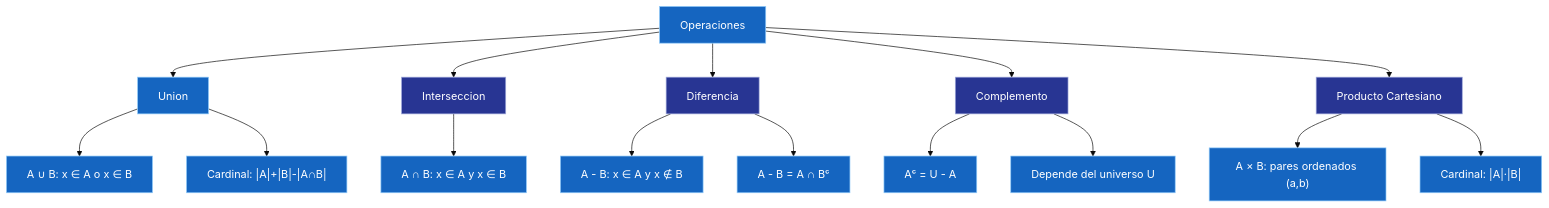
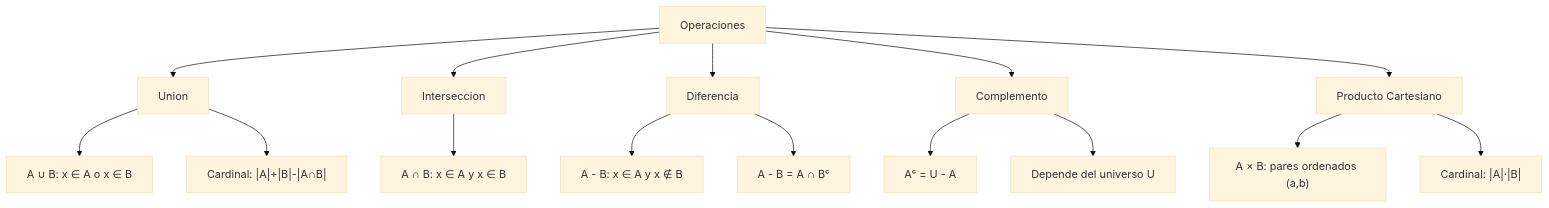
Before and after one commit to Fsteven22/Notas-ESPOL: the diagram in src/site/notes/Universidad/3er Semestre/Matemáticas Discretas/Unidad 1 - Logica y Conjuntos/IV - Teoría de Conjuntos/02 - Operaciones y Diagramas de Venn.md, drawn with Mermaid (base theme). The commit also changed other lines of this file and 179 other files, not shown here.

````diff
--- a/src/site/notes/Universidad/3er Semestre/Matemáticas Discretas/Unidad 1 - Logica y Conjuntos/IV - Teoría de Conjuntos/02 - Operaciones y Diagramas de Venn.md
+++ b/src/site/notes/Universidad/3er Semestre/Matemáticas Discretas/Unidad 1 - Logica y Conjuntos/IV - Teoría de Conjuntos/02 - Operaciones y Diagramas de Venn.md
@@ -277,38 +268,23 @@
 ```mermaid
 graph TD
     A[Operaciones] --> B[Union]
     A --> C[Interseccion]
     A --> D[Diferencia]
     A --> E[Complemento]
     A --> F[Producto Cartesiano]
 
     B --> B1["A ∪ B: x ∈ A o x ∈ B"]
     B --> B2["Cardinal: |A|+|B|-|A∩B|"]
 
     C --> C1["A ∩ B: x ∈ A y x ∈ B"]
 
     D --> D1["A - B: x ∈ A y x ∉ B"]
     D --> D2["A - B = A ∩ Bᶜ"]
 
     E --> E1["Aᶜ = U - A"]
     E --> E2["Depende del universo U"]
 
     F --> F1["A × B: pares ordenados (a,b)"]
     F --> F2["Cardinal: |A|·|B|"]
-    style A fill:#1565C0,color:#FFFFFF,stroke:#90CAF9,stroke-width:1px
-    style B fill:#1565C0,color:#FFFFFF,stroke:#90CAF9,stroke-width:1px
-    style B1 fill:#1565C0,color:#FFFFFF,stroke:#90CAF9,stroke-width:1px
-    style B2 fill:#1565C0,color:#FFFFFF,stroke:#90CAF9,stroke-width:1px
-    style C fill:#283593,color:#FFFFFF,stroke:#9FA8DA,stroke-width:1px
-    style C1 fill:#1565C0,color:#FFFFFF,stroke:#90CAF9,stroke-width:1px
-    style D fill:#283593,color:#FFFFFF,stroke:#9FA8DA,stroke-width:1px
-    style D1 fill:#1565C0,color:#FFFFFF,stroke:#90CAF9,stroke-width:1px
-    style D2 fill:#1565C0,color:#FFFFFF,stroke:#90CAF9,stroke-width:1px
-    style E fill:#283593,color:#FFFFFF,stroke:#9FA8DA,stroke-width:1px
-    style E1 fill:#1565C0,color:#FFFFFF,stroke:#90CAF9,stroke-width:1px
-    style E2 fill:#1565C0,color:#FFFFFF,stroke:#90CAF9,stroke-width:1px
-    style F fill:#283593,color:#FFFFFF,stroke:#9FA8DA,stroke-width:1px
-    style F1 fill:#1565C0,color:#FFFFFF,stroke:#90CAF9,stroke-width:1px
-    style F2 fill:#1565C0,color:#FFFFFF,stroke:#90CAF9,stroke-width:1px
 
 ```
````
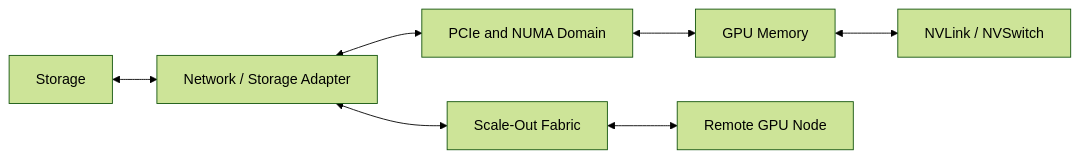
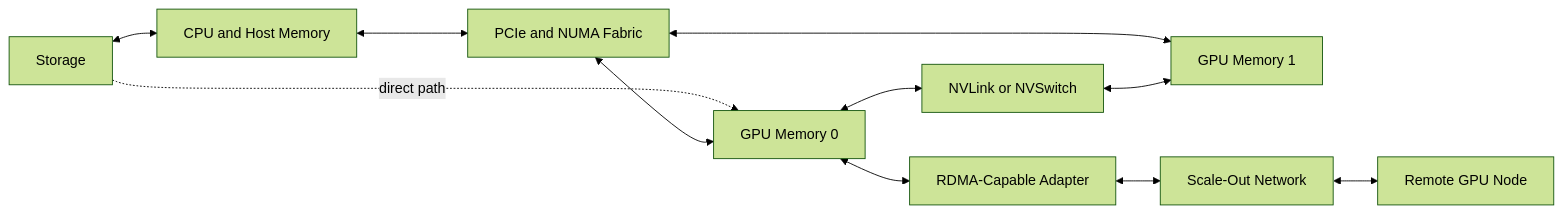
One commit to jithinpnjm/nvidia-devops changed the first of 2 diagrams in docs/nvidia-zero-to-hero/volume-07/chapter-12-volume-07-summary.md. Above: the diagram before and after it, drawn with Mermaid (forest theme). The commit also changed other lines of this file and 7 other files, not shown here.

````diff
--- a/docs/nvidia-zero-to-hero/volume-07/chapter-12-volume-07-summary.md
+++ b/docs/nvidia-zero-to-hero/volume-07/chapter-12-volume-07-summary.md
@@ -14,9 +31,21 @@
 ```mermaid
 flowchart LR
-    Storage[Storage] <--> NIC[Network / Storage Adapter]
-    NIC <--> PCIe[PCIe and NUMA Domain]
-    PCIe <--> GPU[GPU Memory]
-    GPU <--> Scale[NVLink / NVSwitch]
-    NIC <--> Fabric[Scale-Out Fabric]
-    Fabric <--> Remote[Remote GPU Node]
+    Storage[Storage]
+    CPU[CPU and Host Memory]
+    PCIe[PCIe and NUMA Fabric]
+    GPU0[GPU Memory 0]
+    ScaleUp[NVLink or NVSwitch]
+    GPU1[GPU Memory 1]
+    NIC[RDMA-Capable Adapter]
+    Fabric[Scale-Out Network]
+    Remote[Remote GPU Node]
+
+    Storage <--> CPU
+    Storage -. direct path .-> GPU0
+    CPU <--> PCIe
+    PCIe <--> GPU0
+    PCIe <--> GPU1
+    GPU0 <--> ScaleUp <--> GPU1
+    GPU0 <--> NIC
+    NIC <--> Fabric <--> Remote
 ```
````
• • • • •
REQUIRED ACTION: Search the data for the string "Memory" and say how many lines include it, giving only the number.

SOLUTION TO THE PROBLEM: 4